WHAT IS NEEDED: Take the whole listing and reproduce it exactly, pictures excepted.

DATA FOR ANALYSIS:
▼▼▼

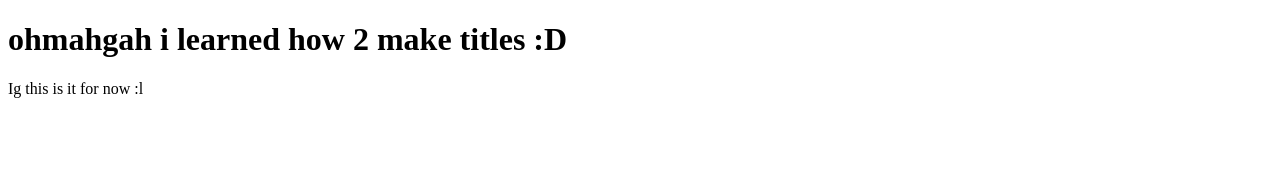
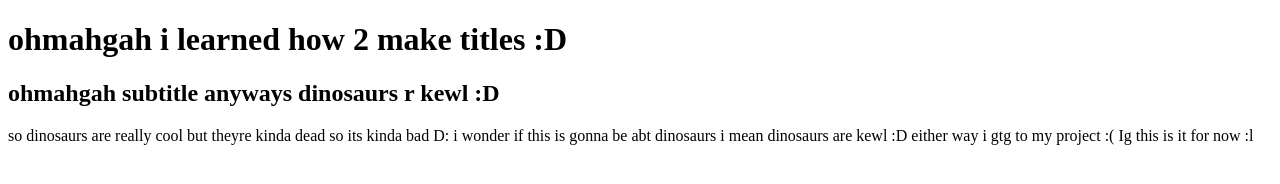
Before and after one commit to PuntiNugget/idk, a plain HTML site: page index.html in a window 1280 px wide. Drawn offline with Linux system fonts and the light colour scheme.

Commit message:
Update index.html

```diff
--- a/index.html
+++ b/index.html
@@ -5,6 +5,11 @@
   </head>
   <body>
     <h1>ohmahgah i learned how 2 make titles :D</h1>
+    <h2>ohmahgah subtitle anyways dinosaurs r kewl :D</h2>
+    so dinosaurs are really cool but theyre kinda dead so its kinda bad D:
+    i wonder if this is gonna be abt dinosaurs i mean dinosaurs are kewl :D
+    either way i gtg to my project :(
+
     Ig this is it for now :l
   </body>
 </html>
```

▲▲▲

ANSWER AREA:
Before and after one commit to PuntiNugget/idk, a plain HTML site: page index.html in a window 1280 px wide. Drawn offline with Linux system fonts and the light colour scheme.

Commit message:
Update index.html

```diff
--- a/index.html
+++ b/index.html
@@ -5,6 +5,11 @@
   </head>
   <body>
     <h1>ohmahgah i learned how 2 make titles :D</h1>
+    <h2>ohmahgah subtitle anyways dinosaurs r kewl :D</h2>
+    so dinosaurs are really cool but theyre kinda dead so its kinda bad D:
+    i wonder if this is gonna be abt dinosaurs i mean dinosaurs are kewl :D
+    either way i gtg to my project :(
+
     Ig this is it for now :l
   </body>
 </html>
```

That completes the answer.